• Directions for this task:
Copy the line with "int id_transaccion PK" and all lines following it through the last line of the entries, exactly as written.
Start of Records for this exercise
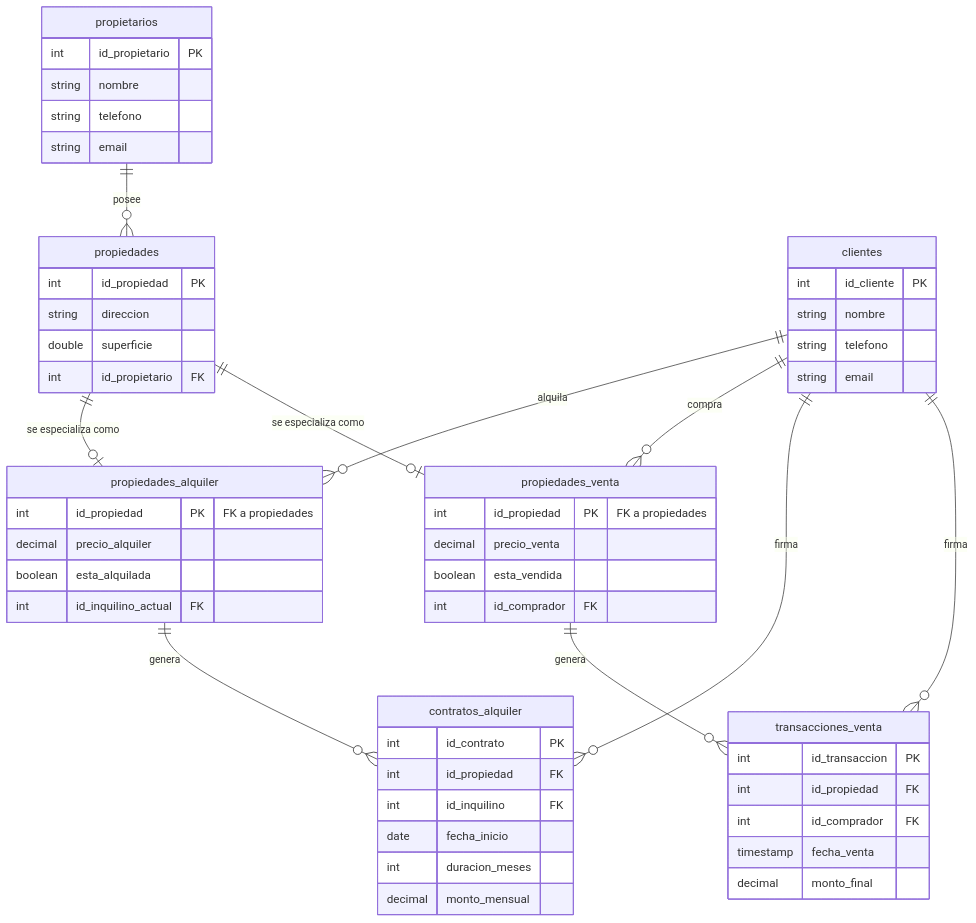
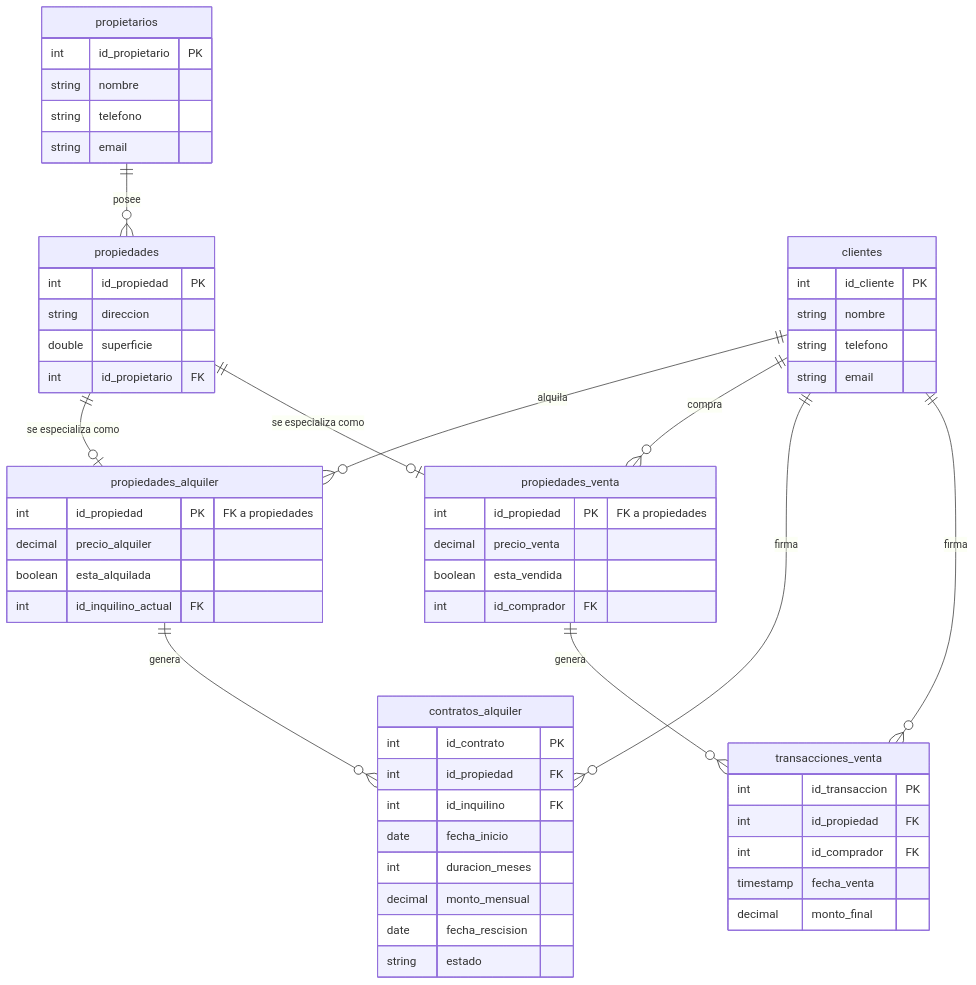
The second of 5 diagrams in src/main/java/org/example/informe_lsp.md (candelabp/tp3-progAvanzada), drawn with Mermaid before and after one commit. The commit also changed other lines of this file, not shown here.

````diff
--- a/src/main/java/org/example/informe_lsp.md
+++ b/src/main/java/org/example/informe_lsp.md
@@ -219,61 +257,63 @@
 ```mermaid
 erDiagram
     propietarios ||--o{ propiedades : "posee"
     clientes ||--o{ propiedades_alquiler : "alquila"
     clientes ||--o{ propiedades_venta : "compra"
     
     propiedades ||--o| propiedades_alquiler : "se especializa como"
     propiedades ||--o| propiedades_venta : "se especializa como"
     
     propiedades_alquiler ||--o{ contratos_alquiler : "genera"
     clientes ||--o{ contratos_alquiler : "firma"
     
     propiedades_venta ||--o{ transacciones_venta : "genera"
     clientes ||--o{ transacciones_venta : "firma"
     
     propietarios {
         int id_propietario PK
         string nombre
         string telefono
         string email
     }
     clientes {
         int id_cliente PK
         string nombre
         string telefono
         string email
     }
     propiedades {
         int id_propiedad PK
         string direccion
         double superficie
         int id_propietario FK
     }
     propiedades_alquiler {
         int id_propiedad PK "FK a propiedades"
         decimal precio_alquiler
         boolean esta_alquilada
         int id_inquilino_actual FK
     }
     propiedades_venta {
         int id_propiedad PK "FK a propiedades"
         decimal precio_venta
         boolean esta_vendida
         int id_comprador FK
     }
     contratos_alquiler {
         int id_contrato PK
         int id_propiedad FK
         int id_inquilino FK
         date fecha_inicio
         int duracion_meses
         decimal monto_mensual
+        date fecha_rescision
+        string estado
     }
     transacciones_venta {
         int id_transaccion PK
         int id_propiedad FK
         int id_comprador FK
         timestamp fecha_venta
         decimal monto_final
     }
 ```
````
End of Records for this exercise
• Task result:
         int id_transaccion PK
         int id_propiedad FK
         int id_comprador FK
         timestamp fecha_venta
         decimal monto_final
     }
 ```
````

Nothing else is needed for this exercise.